Eat a healthy diet. A diet that's high in fiber and low in fat can help improve your overall health. Adding fresh fruit and vegetables with whole grains is a great place to start. It's also important to limit salt in your diet. Too much can cause high blood pressure, putting strain on your arteries.

Stay active. Walking, running, or cycling are great ways to exercise and keep your heart healthy. Engaging in these and a variety of other activities can make exercise fun and help you stick to it.

Maintain a healthy weight. Regularly eating better and working out makes it more likely you will stay in a healthy weight range. Your doctor can also help you calculate your BMI and determine if you're on the right track.

Limit alcohol and quit smoking. Smoking and drinking alcohol have adverse effects on your health.
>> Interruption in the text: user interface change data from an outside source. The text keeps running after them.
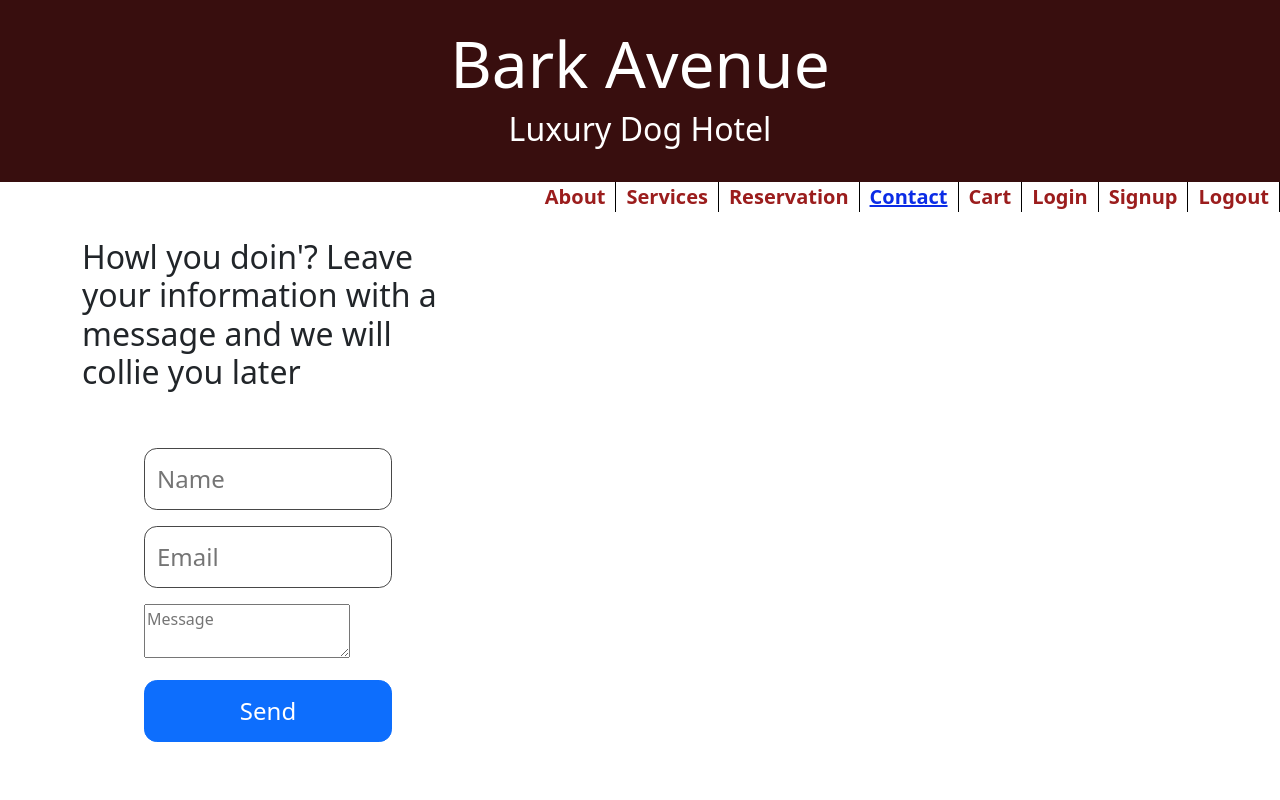
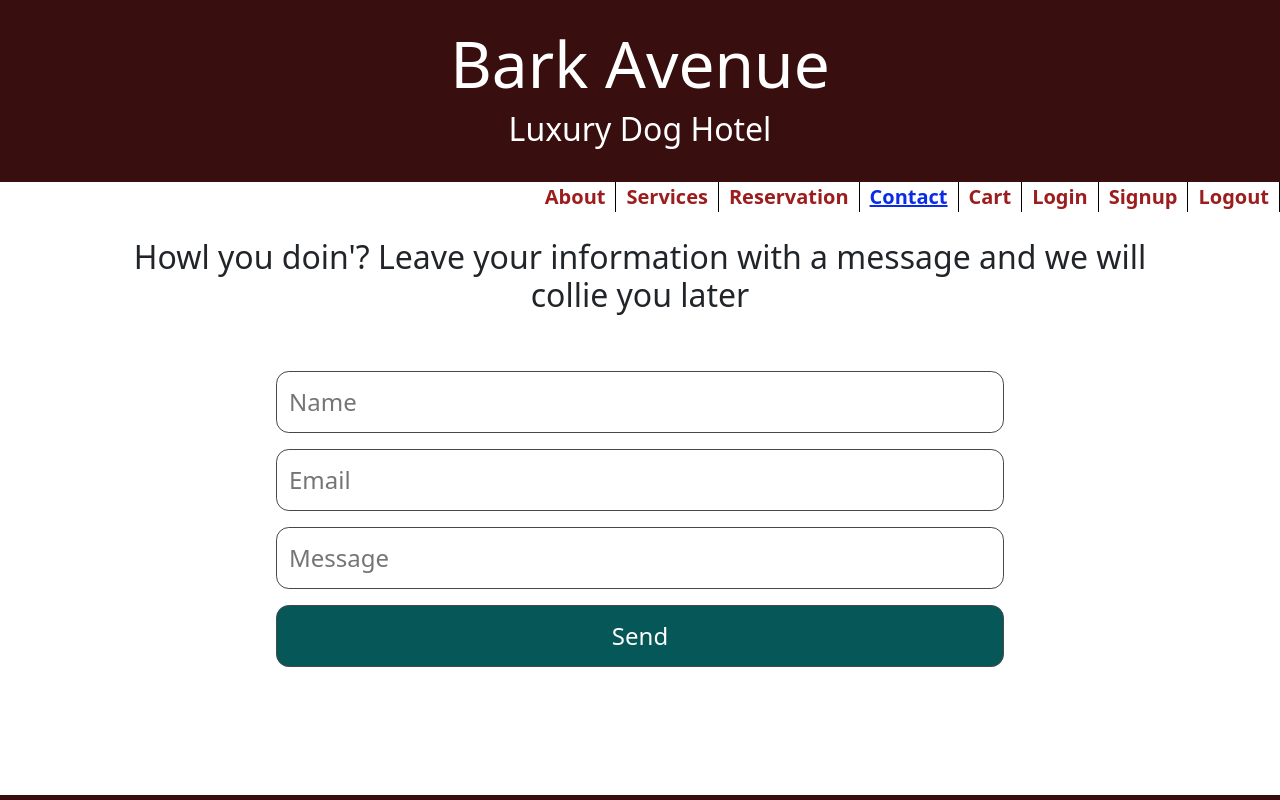
Before and after one commit to blen90/barkAvenue, a React (Create React App) app in the folder client/: page /Contact in a window 1280 px wide. Shown: the top 800 px of the page. Built offline with nearby package versions, Linux system fonts and the light colour scheme.

Commit message:
fixed contact form and email sends all info now

```diff
--- a/client/src/pages/Contact/Contact.css
+++ b/client/src/pages/Contact/Contact.css
@@ -0,0 +1,5 @@
+
+.submit-button {
+    background-color: rgb(6, 87, 87);
+    color: white;
+}
--- a/client/src/pages/Contact/Contact.js
+++ b/client/src/pages/Contact/Contact.js
@@ -1,6 +1,7 @@
 import React from 'react';
 import emailjs from 'emailjs-com';
-import { Col } from "reactstrap";
+import './Contact.css';
+import { Col, Container } from "reactstrap";
 
 export default function Contact() {
 
@@ -18,7 +19,8 @@ export default function Contact() {
   }
 
   return (
-    <Col sm="12" md="4">
+    <Container>
+    <Col sm="12" md="12" className="text-center">
       <div className="form-container">
         <h2 className="title"> Howl you doin'? Leave your information with a message and we will collie you later </h2>
         <br></br>
@@ -31,12 +33,13 @@ export default function Contact() {
             <input type="text" className="form-email" name="user_email" placeholder="Email" />
           </li>
           <li>
-            <textarea type="text" className="form-message" name="message" placeholder="Message" />
+            <input type="text" className="form-message" name="message" placeholder="Message" />
           </li>
-          <input className="submit-button btn-primary" type="submit" value="Send" />
+          <input className="submit-button" type="submit" value="Send" />
         </form>
       </div>
       </Col>
+      </Container>
   );
 
 }
```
Smoking and drinking can put a strain on your heart, as well as your lungs and liver. Talk to your doctor about building a plan to reduce or completely give up smoking and alcohol. 

Manage your stress.Stress is a silent yet harmful strain on your heart. Stress can lead to unhealthy habits like smoking and drinking or binge eating. It can also keep you down and less active. Finding a healthy way to manage stress (like yoga, journaling, meditating, or anything else that brings you peace) is important if you want to live a longer life.

Get enough sleep. Sleep is an important part of heart health. You face a higher risk of heart disease if you don't get enough sleep or if you sleep too long. Improving your sleep habits can help you see an overall improvement in your physical and mental health.  

It's never too late to start prioritizing your heart health. Talk to your doctor so they can help you find the right plan to kickstart your healthier lifestyle.